My book, BankRUPT: Why Banking is Broken, How it can be Transformed, takes a hard look at banking today, especially large banks. The book has three parts. The first part addresses why banking is so broken, including insights into how we got to this place. The second section looks at typical families and how the banking crisis has impacted them. The third part examines what can be done: how can banking make big changes that will translate into a very different kind of banking that serves the needs of the average family and helps small businesses.
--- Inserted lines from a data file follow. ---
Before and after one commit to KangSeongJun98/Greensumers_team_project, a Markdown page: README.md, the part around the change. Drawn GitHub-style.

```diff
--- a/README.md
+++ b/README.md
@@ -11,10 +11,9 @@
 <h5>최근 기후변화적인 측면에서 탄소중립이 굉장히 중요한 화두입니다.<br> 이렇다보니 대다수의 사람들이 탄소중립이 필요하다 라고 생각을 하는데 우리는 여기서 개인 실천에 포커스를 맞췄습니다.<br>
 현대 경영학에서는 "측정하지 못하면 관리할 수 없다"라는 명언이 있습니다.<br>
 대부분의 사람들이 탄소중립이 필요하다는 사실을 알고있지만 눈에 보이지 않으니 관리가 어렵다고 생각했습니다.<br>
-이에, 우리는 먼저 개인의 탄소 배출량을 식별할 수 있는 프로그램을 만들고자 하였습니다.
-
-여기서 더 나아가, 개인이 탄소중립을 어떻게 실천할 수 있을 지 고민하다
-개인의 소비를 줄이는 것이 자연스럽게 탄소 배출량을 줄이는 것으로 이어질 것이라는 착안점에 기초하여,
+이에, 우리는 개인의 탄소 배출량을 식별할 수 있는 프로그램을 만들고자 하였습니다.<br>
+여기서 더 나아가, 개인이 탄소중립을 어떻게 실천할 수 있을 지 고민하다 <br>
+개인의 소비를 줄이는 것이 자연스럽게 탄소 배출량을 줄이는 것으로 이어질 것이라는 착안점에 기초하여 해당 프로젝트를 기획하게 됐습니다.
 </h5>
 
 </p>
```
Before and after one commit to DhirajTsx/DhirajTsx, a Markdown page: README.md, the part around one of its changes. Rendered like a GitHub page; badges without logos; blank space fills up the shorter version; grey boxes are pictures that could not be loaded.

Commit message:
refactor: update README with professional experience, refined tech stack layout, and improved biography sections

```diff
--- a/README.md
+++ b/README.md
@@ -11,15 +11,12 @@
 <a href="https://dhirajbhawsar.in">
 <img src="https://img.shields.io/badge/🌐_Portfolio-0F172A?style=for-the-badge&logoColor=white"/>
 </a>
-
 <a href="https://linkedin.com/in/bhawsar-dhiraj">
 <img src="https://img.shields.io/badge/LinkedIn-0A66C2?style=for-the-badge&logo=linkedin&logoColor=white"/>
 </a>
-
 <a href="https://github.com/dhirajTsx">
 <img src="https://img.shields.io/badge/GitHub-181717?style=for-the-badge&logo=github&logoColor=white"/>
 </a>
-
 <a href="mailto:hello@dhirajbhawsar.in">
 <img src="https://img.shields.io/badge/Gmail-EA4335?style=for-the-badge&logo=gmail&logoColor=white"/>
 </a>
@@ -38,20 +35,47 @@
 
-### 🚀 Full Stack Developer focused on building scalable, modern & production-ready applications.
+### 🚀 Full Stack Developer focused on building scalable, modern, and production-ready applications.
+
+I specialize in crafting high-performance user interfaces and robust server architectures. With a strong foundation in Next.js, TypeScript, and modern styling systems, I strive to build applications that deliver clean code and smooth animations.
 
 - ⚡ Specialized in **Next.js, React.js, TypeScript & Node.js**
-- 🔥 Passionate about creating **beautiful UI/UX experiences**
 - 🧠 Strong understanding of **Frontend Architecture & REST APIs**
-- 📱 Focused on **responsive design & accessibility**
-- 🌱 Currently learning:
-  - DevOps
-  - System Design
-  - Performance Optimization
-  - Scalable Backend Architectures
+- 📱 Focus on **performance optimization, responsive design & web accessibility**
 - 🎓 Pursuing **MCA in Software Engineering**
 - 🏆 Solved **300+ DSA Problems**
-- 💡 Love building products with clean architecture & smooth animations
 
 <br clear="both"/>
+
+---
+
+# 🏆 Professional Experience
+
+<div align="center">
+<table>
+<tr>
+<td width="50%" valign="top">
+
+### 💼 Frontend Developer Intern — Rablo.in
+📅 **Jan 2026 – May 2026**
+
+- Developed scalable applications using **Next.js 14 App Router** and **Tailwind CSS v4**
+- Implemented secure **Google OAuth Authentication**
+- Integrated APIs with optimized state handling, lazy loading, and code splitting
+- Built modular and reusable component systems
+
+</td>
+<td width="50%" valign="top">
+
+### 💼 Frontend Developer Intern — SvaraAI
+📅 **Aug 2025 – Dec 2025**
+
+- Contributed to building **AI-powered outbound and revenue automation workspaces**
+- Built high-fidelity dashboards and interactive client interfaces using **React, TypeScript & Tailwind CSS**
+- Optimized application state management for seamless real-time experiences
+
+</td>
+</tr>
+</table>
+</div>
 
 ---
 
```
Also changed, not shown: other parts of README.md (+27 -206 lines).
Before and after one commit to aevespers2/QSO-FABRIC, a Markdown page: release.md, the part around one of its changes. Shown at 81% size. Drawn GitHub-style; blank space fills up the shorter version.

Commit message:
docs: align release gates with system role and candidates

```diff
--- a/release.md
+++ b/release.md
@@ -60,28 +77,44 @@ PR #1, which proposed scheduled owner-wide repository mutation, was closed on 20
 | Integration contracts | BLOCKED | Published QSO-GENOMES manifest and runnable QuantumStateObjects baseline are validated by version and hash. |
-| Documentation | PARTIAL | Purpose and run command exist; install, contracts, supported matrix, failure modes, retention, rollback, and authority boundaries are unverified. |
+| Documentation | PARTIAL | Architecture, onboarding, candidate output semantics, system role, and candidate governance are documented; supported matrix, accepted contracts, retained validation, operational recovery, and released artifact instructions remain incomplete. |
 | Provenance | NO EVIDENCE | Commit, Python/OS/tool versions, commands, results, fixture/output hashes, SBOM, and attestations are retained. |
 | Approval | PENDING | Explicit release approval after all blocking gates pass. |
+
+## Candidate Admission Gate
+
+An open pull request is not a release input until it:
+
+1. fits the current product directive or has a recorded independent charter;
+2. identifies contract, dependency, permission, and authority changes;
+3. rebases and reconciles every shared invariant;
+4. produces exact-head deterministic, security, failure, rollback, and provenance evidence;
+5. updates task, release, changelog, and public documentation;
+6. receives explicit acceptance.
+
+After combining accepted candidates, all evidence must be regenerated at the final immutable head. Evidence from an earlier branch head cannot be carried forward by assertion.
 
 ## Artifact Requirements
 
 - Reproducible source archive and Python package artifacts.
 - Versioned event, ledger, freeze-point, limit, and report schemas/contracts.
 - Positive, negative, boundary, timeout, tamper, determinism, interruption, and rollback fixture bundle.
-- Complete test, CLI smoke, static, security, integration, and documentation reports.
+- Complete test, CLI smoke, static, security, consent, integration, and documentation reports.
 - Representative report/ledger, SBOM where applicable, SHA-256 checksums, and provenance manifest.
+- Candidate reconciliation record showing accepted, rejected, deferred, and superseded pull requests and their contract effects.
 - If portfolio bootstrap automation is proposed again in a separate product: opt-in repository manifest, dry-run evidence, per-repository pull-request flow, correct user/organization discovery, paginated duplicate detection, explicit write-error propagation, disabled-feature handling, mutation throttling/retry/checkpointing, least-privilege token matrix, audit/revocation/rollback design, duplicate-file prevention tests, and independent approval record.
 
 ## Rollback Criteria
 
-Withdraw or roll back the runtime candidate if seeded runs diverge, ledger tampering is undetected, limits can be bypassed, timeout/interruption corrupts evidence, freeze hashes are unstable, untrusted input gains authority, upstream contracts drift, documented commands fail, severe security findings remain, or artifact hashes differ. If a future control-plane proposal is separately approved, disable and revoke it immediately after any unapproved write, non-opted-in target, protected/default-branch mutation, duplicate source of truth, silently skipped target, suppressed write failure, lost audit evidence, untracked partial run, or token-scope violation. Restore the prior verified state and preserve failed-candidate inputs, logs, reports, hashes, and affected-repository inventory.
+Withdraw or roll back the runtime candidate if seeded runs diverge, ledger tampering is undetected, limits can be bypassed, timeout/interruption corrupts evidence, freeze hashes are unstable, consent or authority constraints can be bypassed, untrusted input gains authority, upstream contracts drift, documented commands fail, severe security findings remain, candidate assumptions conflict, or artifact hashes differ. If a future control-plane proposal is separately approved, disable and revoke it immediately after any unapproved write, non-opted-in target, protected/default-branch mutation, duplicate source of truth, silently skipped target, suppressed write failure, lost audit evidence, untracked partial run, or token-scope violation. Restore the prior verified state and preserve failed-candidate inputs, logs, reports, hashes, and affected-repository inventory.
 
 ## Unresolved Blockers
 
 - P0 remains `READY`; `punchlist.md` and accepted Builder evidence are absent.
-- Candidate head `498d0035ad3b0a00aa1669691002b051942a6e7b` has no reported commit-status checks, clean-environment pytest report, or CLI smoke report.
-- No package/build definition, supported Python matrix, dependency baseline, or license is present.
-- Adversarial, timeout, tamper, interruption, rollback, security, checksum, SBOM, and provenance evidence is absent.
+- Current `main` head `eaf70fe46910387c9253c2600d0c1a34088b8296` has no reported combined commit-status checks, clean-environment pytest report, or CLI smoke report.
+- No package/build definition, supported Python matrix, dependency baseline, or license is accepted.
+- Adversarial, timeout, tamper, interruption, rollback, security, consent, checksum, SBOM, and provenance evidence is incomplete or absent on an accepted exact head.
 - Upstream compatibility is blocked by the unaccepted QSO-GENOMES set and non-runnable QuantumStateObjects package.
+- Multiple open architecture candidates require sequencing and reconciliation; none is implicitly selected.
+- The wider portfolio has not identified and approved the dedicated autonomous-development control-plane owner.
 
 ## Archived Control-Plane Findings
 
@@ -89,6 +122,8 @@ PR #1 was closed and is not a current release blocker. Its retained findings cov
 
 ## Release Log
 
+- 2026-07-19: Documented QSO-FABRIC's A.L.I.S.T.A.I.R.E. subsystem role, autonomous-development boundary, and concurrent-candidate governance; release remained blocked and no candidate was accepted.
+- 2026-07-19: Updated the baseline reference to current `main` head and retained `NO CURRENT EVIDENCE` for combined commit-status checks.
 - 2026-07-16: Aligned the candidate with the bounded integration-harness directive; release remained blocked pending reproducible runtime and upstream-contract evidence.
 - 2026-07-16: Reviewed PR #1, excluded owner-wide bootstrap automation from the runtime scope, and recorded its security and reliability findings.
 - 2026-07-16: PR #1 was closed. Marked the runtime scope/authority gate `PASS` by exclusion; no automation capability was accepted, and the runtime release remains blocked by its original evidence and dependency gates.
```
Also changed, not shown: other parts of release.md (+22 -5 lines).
What is fascinating about the time we live in is that we are first seeing many of these disruptions and innovations happen in far-away places like India and Africa. So, although the developed world is impressed with the technical innovations of PayPal and Square, these models are mostly about added convenience for those who are already receiving service. This is good innovation, but lacks the breakthrough quality we see in branchless banking, innovative credit, and mobile payments in Africa and Asia. Here we see whole new models of banking, credit, and payments emerge that are different not only because the access point is mobile, but because the value chain, business models and infrastructure are transformed to be fundamentally lower-cost while increasing reach.
I believe banks are working hard to become consumer-centric, drive down costs, revise business models, and be well positioned to deliver more value. Mobile, cloud computing and big data are helping them achieve this. Yet my belief is these innovations will get them back to where they should be, but will not create future global leadership in banking or true financial inclusion. This will require disruption – change that is discontinuous. If banks want to keep from fading into the background and decreasing in importance, they must do even more. They must participate in disruptive change.
The goal of my BankRUPT book is not to provide all the answers, but to ignite the conversation. There is a need for change and investment in modern infrastructure, similar to what is happening in India. India, which traditionally has been slow moving to change banking, has recently stepped up the pace of change and investment with projects like Aadhaar (the brand name for the country’s Unique Identification Number) and the Interbank Mobile Payment Service (IMPS). Government initiatives combined with private sector-led investments by banks, telcos and microfinance institutions have set the stage for rapid increase in bank accounts, cards and electronic transaction volumes. This modern infrastructure will drive a “richer” banking environment while enabling commercial and government efficiency.
What is needed is to transform banking in more places than India. It is not far-fetched to say that within five years nearly every human being on the planet Earth will have access to the Internet and rich data services. Sooner than you imagine, we can have a banking system designed for seven billion people. It’s starting to happen right now in densely-populated places like India and Kenya, and it will impact how banking is done everywhere.
Carol Realini is author of BankRUPT: Why Banking Is Broken And How It Can Be Transformed